Assigned task: In the entries below, count every line containing "boolean". Return the number and nothing else.

Entries shown:
>>>>
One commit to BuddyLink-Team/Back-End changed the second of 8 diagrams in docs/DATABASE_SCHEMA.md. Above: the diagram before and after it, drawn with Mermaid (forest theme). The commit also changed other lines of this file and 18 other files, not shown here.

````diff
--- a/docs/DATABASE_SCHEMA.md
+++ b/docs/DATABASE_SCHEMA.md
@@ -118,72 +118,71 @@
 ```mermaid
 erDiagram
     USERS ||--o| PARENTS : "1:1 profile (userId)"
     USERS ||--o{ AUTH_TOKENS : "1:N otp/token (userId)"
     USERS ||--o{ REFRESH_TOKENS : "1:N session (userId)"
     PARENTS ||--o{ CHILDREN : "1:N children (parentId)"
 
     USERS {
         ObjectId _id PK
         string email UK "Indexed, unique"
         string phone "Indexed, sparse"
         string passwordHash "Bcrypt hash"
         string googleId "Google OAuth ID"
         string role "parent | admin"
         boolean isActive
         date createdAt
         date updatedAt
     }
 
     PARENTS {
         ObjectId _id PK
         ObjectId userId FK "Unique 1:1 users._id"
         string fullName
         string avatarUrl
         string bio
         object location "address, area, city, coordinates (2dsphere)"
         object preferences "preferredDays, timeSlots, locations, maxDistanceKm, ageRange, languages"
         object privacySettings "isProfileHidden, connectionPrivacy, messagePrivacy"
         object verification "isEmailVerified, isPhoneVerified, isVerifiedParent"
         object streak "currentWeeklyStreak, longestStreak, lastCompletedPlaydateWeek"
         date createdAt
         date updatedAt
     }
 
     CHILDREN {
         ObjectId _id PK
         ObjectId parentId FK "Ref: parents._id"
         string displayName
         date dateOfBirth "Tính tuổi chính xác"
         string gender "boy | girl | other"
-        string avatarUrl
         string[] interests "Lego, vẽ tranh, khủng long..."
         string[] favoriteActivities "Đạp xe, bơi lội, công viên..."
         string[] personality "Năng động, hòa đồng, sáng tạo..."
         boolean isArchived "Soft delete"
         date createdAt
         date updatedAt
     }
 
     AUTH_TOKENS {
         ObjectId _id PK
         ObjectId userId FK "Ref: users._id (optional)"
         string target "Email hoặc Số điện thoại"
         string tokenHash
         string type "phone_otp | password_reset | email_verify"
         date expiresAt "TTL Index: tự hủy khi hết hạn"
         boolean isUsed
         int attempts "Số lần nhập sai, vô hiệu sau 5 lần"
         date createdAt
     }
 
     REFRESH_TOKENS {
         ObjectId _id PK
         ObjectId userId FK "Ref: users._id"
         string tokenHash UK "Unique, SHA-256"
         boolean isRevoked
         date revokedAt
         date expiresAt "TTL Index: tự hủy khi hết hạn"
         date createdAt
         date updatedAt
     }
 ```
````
<<<<
>>>>
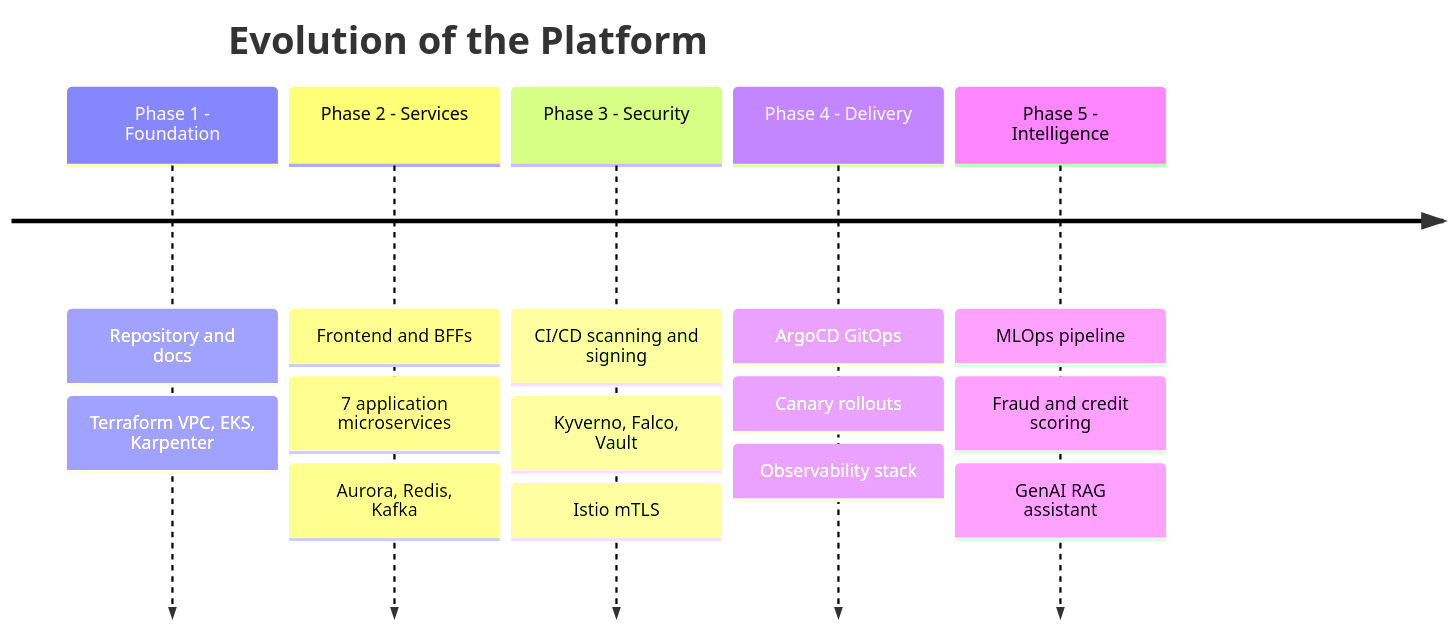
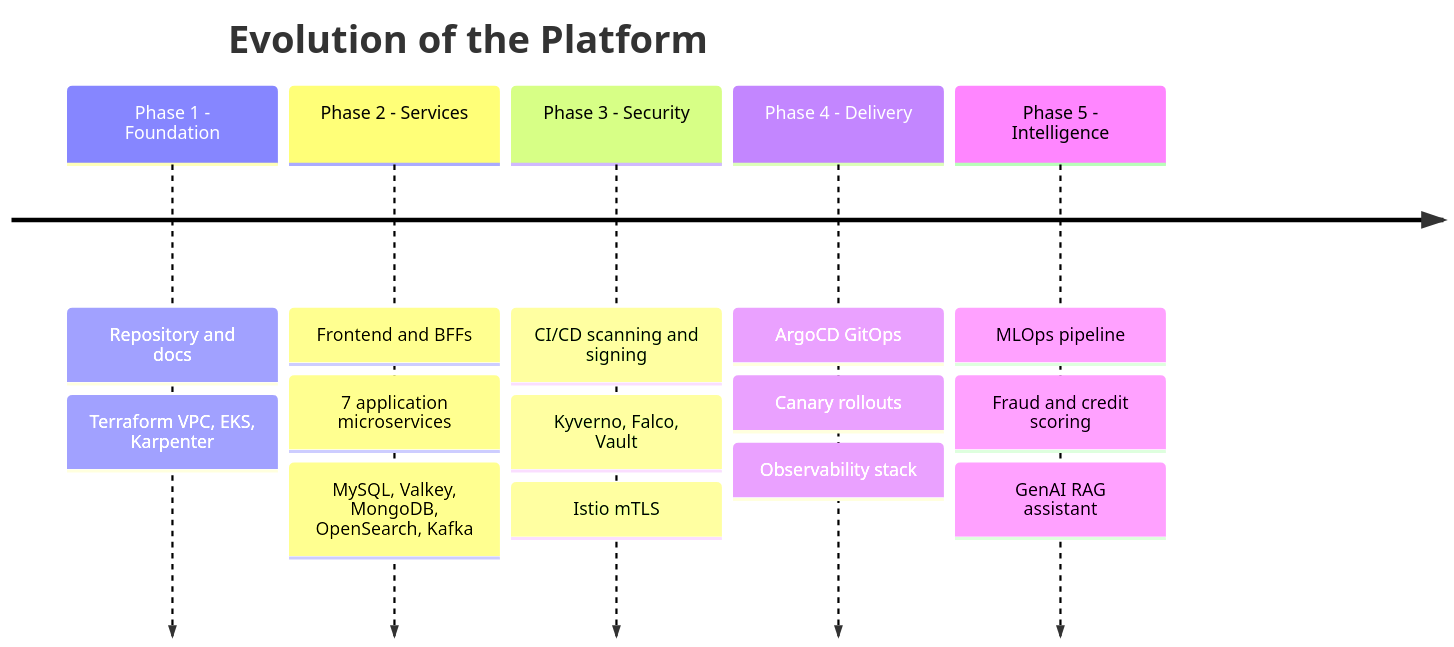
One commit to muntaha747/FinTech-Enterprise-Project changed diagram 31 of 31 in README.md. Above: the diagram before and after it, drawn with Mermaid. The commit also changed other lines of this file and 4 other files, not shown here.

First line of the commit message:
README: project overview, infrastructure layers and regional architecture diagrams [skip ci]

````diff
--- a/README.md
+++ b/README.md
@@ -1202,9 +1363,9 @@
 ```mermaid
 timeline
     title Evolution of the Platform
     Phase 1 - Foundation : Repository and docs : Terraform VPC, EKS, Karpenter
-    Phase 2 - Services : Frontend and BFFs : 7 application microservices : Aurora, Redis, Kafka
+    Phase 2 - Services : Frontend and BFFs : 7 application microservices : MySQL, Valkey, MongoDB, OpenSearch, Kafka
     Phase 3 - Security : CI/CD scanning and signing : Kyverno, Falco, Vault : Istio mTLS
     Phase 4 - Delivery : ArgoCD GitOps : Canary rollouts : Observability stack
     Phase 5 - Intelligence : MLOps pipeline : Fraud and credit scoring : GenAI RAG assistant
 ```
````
<<<<
>>>>
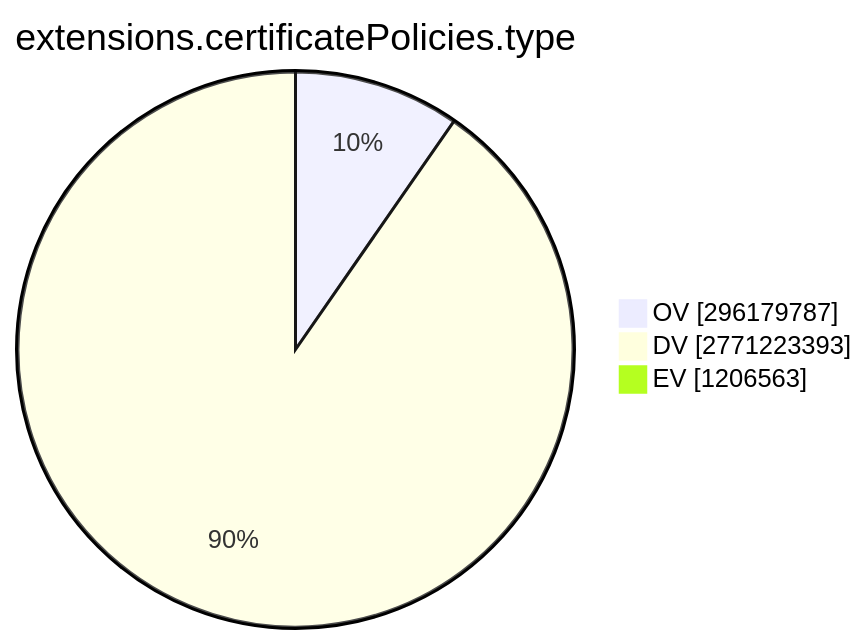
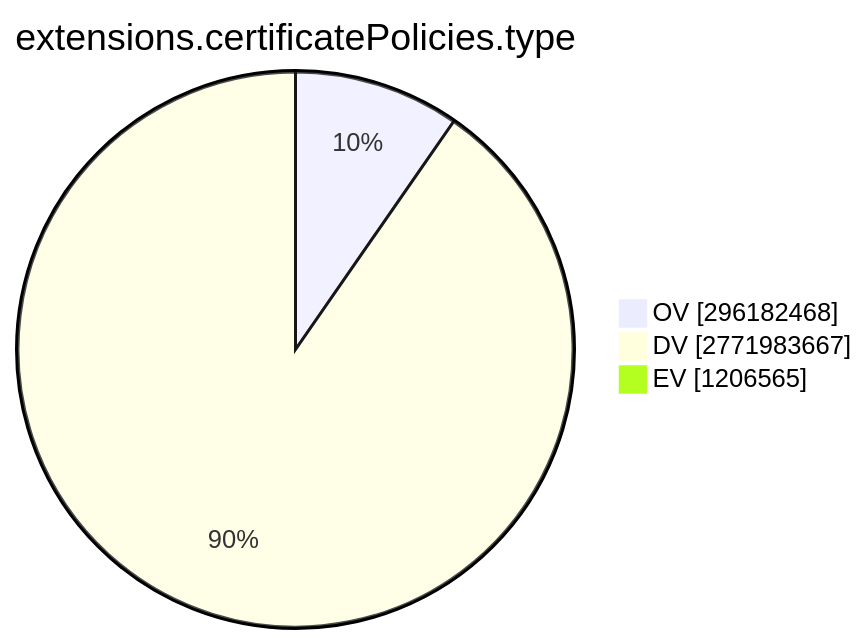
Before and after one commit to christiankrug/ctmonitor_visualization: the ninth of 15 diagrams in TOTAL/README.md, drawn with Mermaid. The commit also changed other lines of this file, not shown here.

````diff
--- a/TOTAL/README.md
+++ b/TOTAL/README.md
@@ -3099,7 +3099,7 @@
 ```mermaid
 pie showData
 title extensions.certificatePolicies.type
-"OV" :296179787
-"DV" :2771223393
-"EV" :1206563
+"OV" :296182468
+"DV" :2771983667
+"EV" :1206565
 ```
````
<<<<
Result below: 4